**WHAT IS BEING ASKED:**
Look for the word "Removed" in the data below, and copy every line that holds it.

**DATA SUPPLIED:**
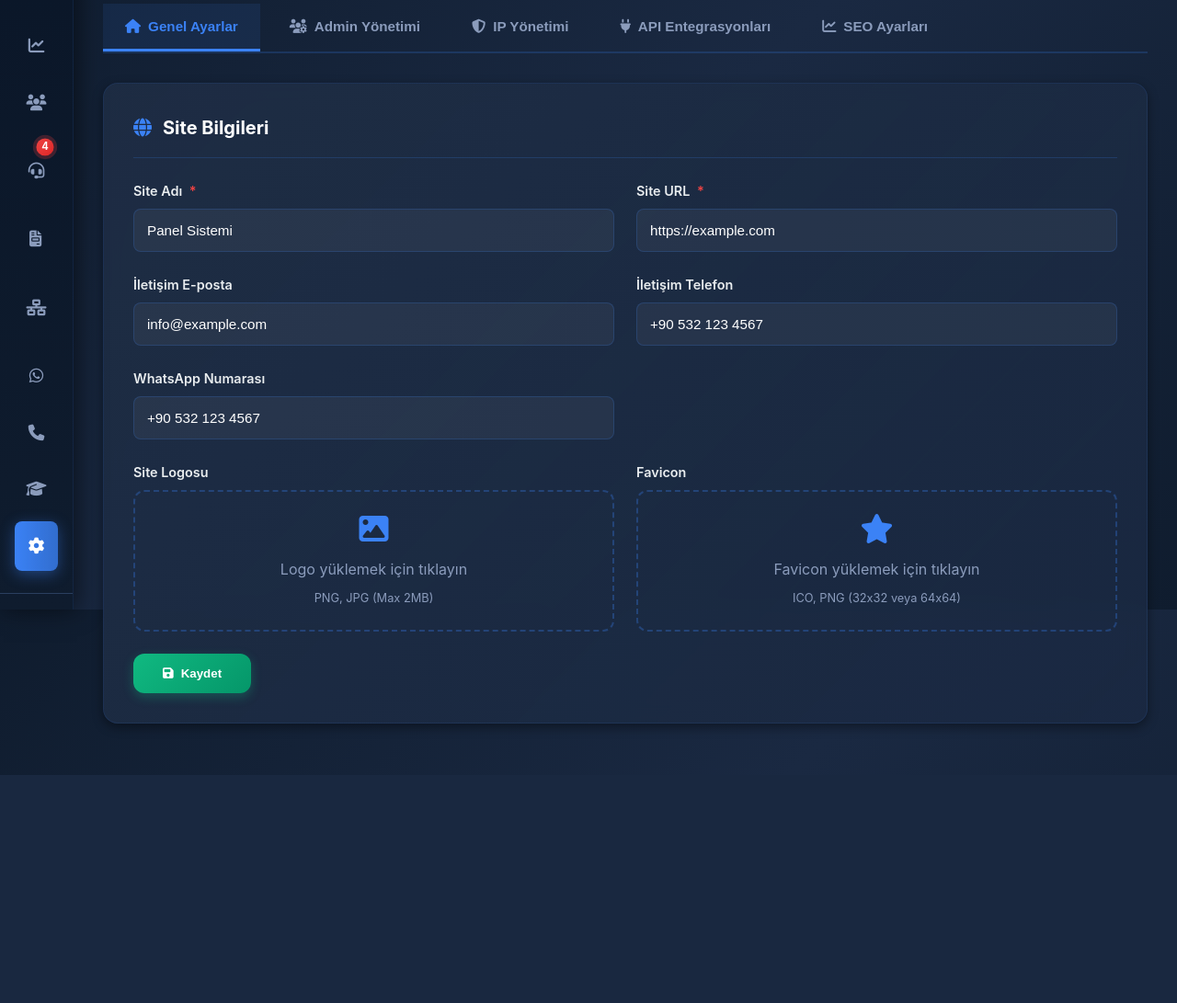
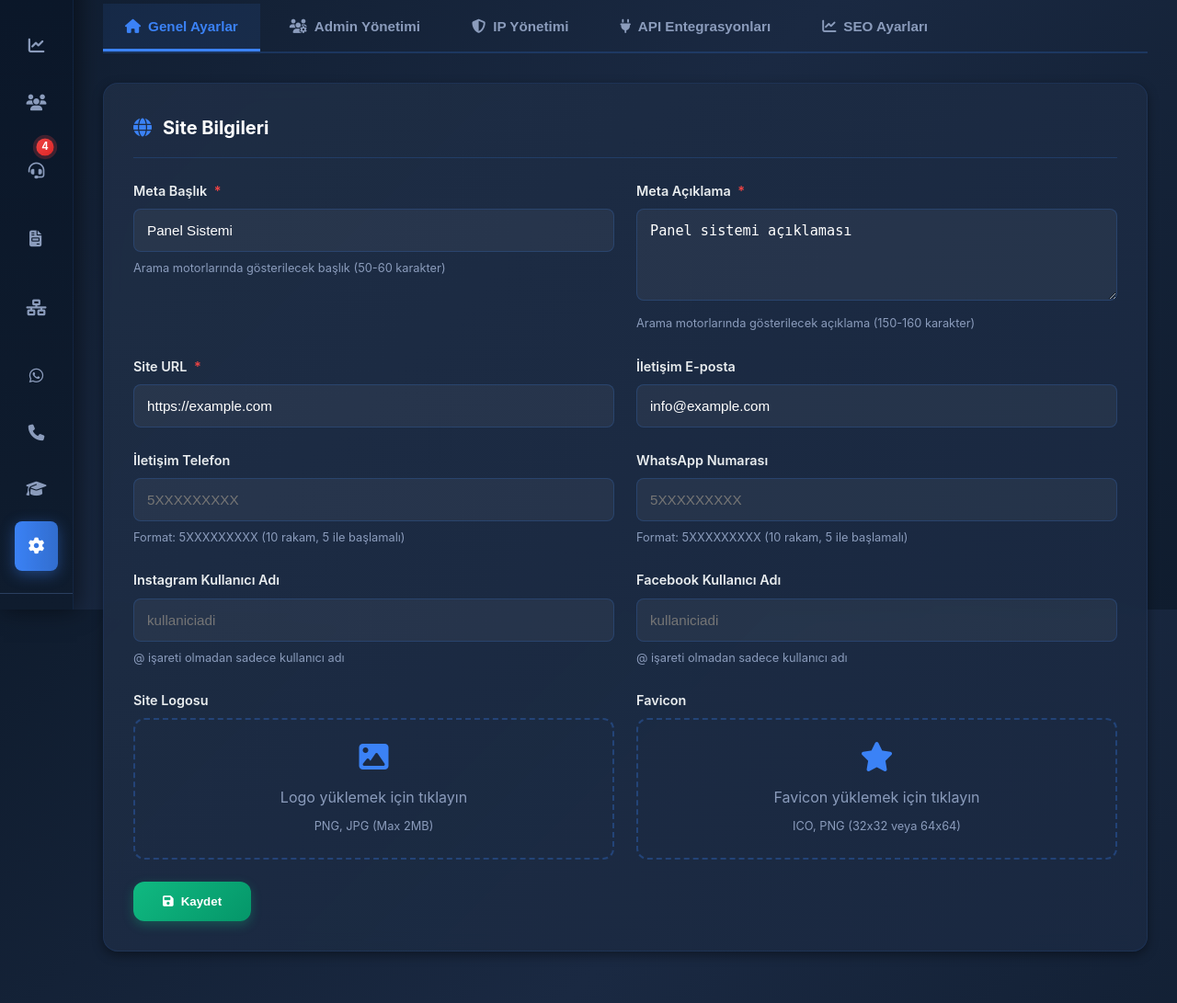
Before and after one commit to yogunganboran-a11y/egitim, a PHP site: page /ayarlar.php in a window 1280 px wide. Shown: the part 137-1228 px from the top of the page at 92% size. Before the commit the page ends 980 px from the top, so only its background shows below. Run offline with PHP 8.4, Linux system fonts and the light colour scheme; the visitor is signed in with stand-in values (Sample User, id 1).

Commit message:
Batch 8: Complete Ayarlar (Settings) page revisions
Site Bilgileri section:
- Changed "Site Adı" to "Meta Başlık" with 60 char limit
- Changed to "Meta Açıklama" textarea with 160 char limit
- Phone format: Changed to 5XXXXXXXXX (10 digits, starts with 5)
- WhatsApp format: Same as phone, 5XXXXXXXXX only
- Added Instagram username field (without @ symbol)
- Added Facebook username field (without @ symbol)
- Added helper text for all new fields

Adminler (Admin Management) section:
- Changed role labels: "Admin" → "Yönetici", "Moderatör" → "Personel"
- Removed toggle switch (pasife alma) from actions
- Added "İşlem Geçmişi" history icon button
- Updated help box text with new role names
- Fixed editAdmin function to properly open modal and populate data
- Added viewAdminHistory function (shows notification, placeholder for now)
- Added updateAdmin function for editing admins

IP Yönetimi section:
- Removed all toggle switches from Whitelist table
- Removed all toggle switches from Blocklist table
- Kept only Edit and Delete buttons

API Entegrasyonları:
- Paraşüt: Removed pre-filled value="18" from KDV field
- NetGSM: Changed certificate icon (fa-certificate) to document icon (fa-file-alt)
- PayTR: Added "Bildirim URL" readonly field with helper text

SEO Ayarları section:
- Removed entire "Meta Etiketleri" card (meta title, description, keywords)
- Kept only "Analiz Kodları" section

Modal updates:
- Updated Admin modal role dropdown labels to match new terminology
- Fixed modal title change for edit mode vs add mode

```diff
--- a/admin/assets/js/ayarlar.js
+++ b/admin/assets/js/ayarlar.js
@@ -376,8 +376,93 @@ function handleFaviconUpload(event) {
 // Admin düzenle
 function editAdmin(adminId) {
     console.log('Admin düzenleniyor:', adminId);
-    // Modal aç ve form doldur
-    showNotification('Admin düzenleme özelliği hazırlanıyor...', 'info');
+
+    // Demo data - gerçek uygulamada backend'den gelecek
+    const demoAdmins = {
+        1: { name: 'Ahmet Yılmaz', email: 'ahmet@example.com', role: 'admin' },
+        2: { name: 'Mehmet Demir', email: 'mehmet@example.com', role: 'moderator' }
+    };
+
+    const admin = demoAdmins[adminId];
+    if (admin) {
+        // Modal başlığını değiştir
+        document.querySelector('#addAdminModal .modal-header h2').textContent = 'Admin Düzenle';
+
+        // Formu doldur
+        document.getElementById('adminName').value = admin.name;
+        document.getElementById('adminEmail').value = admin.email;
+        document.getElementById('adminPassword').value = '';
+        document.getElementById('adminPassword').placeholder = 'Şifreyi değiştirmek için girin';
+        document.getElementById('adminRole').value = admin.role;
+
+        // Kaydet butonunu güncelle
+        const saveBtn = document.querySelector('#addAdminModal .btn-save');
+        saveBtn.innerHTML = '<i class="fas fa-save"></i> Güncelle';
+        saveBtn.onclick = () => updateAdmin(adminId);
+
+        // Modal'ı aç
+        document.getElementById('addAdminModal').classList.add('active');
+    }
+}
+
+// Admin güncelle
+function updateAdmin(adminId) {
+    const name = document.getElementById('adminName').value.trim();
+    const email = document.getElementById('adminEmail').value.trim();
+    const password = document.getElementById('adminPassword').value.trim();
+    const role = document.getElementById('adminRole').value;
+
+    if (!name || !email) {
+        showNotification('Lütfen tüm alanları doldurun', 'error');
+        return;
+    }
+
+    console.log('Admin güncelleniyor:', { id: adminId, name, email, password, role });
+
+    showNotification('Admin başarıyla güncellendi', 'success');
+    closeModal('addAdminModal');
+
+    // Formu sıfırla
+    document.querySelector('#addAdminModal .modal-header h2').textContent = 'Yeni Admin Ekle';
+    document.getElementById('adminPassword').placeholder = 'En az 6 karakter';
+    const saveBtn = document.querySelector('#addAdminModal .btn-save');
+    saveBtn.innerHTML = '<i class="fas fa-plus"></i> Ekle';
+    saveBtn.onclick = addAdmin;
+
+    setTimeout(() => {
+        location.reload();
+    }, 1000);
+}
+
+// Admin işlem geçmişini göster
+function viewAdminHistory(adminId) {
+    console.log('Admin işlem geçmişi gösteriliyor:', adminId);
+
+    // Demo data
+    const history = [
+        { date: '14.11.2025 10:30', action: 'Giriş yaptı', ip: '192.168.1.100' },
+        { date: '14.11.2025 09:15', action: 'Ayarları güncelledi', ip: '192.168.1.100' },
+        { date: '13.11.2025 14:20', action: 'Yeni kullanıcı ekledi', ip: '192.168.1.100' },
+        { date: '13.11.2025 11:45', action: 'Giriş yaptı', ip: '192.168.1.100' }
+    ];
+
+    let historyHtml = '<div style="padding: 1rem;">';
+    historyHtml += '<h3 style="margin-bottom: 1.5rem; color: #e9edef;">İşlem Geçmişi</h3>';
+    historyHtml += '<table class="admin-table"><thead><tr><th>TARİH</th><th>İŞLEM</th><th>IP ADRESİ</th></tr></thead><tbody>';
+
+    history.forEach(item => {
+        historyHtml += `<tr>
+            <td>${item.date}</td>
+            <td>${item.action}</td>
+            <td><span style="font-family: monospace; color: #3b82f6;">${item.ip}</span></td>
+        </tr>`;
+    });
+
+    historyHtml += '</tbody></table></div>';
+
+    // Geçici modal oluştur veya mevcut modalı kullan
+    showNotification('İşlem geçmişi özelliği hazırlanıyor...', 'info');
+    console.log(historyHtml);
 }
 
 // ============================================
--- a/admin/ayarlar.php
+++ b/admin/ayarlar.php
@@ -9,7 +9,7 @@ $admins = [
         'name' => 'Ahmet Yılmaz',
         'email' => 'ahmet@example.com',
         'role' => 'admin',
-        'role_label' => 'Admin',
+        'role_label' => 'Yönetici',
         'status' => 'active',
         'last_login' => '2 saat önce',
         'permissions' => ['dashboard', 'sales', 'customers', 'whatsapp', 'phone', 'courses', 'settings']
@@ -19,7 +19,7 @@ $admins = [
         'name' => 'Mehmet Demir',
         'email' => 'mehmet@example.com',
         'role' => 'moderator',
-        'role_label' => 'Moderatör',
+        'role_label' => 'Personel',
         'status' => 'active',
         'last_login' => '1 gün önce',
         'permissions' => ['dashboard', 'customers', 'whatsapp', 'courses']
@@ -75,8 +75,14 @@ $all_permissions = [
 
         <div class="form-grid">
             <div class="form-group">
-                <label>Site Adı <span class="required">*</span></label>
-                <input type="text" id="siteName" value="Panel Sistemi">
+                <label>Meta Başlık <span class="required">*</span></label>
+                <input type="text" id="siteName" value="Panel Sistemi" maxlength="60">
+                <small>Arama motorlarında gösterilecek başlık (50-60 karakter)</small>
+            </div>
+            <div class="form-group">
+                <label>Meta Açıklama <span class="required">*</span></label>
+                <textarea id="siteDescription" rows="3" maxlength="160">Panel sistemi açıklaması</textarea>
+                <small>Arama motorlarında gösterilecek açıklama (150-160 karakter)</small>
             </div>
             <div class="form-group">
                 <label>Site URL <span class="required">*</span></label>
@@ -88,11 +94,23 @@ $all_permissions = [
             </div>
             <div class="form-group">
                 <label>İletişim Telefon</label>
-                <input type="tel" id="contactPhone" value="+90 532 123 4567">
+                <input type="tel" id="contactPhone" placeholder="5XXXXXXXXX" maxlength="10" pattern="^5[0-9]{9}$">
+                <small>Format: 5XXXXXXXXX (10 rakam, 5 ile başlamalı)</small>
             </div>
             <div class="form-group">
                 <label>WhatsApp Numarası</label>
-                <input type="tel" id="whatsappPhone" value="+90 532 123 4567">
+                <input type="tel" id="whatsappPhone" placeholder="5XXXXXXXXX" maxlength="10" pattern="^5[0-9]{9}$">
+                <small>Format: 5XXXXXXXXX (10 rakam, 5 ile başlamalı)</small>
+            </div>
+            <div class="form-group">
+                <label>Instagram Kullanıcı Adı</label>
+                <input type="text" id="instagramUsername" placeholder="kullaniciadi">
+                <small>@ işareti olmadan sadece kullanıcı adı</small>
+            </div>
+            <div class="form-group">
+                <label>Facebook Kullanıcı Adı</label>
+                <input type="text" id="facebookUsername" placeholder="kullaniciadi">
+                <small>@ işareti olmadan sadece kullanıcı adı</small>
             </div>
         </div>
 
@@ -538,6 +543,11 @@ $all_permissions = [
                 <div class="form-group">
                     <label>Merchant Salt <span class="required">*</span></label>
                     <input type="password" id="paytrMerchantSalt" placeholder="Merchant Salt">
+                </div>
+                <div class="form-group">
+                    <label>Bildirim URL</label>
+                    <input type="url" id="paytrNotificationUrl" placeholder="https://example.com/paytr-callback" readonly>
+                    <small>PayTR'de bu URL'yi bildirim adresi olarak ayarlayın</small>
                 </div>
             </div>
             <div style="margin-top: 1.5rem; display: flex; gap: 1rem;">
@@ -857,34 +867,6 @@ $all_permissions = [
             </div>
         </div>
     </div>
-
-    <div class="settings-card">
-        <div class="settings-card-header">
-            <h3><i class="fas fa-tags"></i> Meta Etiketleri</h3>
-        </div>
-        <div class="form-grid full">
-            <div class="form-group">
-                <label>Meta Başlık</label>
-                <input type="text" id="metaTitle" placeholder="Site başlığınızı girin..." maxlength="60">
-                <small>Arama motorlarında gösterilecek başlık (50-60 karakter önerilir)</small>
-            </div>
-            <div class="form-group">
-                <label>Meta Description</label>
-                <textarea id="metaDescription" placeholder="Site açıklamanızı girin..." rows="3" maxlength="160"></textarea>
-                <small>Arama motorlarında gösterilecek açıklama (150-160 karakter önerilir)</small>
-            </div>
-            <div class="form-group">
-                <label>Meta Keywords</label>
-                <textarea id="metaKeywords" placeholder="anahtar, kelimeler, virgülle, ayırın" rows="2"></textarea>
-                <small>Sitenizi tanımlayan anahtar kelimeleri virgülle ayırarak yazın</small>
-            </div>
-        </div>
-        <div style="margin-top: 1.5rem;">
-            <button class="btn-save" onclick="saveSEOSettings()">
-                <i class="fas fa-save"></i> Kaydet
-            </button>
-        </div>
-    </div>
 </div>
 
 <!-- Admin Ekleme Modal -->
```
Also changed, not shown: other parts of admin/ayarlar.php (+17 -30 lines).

**EXERCISE SOLUTION:**
- Removed toggle switch (pasife alma) from actions
- Removed all toggle switches from Whitelist table
- Removed all toggle switches from Blocklist table
- Paraşüt: Removed pre-filled value="18" from KDV field
- Removed entire "Meta Etiketleri" card (meta title, description, keywords)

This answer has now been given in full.